There is a new face at the Yorkton Public Library with the recent arrival of head librarian Ben Gosling.
Gosling was born in Britain, but his family moved to Canada when he was only four. He grew up in Ontario but said the position in Yorkton interested him after getting a taste of Saskatchewan in 2011 doing a contract project at the provincial Legislature.
“I really liked Saskatchewan from last summer. I had a really good time. I think it’s an interesting province,” he told Yorkton This Week.
In terms of Yorkton Gosling said the city appears to be growing too.
“It seems like it’s right on the cusp of being a bigger city,” he said.
As for the local library, Gosling said like most it is going through something of an evolution.
“My impression is libraries all over Canada and even North America are being forced into a different role,” he offered.
Gosling referred to something he saw recently on CBC television about the debate taking place over the New York Public Library.
“It’s pushing itself to be more of a community space,” he said, adding there are proponents of that effort, and those who are bucking it seeing libraries as book collections only.
There are those who suggest books, at least in paper form, will disappear, following a trend set by CDs and DVD’s and film cameras.
In some respects such changes are opportunities for libraries said Gosling.
For example with the demise of DVD rental stores in the city the public library has moved to fill the void.
“At the library here DVDs are a huge draw for users,” said Gosling.
And as for paper books, Gosling said they are likely to remain just as LPs have.
“I think there’ll always be a market for that, but it depends on the market size,” he said, adding he is pretty sure some people will always seek out traditional mediums.
Even if books go digital Gosling said libraries remain relevant, as they have already moved into lending ebooks.
Certainly the lending of books is central to a library being a library, said Gosling.
“That’s what attracted me to a library first,” he said. “… It is one place to trust you enough to lend you something, and to give you enough respect that’ll you’ll bring it back.”
While only in the city a few weeks Gosling said he is becoming familiar with local library users.
“It’s definitely a diverse group,” he said, noting people might be looking to learn about horses, or how to set up email accounts.
In that respect Gosling said it’s important to understand community needs, and to adapt the library services to meet those needs where possible.
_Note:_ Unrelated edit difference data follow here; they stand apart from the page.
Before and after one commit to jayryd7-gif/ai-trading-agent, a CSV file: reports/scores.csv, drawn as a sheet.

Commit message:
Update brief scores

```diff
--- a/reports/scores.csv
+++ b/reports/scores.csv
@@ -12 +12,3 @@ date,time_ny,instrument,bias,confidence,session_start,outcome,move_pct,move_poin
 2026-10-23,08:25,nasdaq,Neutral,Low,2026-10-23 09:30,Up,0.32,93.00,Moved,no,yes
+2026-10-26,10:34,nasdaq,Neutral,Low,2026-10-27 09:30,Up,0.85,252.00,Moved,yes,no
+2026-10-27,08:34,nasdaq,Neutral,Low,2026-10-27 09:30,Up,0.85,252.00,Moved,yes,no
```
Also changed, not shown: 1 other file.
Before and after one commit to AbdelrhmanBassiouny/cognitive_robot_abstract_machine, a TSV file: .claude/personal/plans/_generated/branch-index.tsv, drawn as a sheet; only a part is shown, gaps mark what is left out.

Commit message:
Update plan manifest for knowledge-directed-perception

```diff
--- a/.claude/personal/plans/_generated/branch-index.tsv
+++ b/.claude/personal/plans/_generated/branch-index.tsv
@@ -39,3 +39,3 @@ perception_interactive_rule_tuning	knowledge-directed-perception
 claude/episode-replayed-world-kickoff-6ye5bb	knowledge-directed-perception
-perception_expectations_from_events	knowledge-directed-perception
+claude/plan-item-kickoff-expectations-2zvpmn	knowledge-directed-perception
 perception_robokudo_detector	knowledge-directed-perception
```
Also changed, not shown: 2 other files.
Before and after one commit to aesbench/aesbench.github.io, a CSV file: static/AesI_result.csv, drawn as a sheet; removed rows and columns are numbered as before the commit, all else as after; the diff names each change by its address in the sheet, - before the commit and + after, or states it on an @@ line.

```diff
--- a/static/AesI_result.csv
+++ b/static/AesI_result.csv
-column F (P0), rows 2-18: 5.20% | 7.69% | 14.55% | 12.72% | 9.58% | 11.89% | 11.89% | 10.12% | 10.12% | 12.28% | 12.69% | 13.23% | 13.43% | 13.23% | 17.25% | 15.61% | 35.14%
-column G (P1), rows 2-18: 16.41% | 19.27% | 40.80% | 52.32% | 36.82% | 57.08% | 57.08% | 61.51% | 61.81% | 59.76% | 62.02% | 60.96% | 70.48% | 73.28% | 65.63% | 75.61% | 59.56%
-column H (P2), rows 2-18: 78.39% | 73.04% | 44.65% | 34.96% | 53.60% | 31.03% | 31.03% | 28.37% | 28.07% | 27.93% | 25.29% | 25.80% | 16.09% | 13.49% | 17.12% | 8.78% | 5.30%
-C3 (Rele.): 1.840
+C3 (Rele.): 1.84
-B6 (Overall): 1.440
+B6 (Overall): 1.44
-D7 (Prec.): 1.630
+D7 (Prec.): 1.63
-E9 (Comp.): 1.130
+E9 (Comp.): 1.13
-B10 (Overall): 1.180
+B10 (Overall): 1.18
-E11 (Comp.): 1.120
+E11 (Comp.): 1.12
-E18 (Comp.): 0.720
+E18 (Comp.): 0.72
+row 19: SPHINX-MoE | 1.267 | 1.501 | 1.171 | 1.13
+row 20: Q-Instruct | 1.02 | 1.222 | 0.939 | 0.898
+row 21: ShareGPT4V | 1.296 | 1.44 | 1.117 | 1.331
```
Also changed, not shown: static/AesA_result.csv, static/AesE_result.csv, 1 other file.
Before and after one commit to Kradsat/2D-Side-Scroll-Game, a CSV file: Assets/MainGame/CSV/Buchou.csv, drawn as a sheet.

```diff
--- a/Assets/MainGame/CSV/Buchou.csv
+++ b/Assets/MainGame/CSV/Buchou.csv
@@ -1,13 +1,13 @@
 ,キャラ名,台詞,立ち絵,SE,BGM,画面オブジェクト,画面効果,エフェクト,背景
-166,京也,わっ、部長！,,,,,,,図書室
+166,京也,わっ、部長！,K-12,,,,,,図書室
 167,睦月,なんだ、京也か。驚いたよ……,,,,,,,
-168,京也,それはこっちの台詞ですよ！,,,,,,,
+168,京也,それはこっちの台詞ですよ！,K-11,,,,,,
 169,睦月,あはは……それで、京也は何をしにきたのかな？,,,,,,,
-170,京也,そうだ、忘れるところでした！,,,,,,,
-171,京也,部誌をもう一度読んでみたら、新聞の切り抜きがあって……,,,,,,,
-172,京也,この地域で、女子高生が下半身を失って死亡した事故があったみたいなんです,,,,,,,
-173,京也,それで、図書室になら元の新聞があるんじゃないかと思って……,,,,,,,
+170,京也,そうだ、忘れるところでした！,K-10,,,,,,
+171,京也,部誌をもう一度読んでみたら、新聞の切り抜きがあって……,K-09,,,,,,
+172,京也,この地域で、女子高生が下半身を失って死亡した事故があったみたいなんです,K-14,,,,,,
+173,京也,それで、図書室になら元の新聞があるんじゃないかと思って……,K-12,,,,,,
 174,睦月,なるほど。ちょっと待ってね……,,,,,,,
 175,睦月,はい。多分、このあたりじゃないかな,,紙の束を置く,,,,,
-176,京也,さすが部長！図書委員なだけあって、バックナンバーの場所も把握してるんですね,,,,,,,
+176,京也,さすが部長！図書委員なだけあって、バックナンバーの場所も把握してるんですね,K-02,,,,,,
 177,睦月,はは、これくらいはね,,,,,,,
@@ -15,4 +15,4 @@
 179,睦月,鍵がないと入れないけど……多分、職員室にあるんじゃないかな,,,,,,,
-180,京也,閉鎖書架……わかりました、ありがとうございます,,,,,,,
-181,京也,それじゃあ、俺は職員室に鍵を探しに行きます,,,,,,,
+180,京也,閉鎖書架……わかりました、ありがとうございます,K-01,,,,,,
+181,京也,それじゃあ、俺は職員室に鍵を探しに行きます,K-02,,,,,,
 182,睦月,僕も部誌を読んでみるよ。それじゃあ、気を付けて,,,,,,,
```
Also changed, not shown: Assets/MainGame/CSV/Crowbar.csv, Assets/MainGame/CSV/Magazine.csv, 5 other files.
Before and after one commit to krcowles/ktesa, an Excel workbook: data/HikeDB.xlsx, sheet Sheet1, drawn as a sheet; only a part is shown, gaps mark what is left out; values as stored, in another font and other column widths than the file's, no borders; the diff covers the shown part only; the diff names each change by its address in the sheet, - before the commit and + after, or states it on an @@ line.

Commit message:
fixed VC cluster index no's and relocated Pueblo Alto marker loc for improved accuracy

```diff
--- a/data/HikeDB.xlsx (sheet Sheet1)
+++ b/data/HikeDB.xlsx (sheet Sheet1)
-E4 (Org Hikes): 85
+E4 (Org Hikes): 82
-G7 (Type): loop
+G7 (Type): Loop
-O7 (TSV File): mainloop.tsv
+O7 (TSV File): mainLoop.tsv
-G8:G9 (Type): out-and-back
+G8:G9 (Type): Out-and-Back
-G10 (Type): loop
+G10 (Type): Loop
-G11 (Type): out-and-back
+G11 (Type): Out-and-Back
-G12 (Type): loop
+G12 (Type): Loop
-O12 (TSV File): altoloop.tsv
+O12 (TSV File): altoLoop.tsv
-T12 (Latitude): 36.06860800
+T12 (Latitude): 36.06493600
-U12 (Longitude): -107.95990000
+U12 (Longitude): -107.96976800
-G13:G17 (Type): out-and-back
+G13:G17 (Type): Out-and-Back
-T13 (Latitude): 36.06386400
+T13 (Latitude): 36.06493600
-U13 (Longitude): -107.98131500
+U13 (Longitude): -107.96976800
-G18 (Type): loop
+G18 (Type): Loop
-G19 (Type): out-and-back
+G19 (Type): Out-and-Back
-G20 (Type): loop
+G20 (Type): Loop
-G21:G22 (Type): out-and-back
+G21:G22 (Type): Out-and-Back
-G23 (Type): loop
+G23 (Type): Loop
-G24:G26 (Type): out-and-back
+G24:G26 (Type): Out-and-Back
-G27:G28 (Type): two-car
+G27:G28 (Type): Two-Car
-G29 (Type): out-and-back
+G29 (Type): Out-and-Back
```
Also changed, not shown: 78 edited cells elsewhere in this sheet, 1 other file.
“It’s trying to facilitate the needs of users,” he said. “… We’re a public service. We’re supposed to address needs, not dictate what those needs are.”
Gosling said to meet the broadest cross section of needs in a community a library needs to attract the broadest base of users possible. He said one of his immediate efforts is to connect with the community more. To that end he said the library has established a Twitter account, and is working to make its Facebook page more active, recognizing the importance of social media as an avenue to direct correspondence with the public.
“It’s meeting the community where the community is,” he said.
Gosling would also like to make the library more of a place for the community ‘to be’.
“I’d like to get more community events that represent the community,” he said, noting they already have groups such as the Boys and Girls Club, an anime club, and board game group, and Parkland Writer’s Alliance meeting at the library. “I’d like more of a diverse cross section of the community using the library.”
Gosling said the range of events the library could be involved in is large, citing for example taking on more of a role in the Yorkton Film Festival in the future, something he realized this year arriving just before the Festival.
“I’m pretty game to try whatever people want to do. It’s a public space,” he said.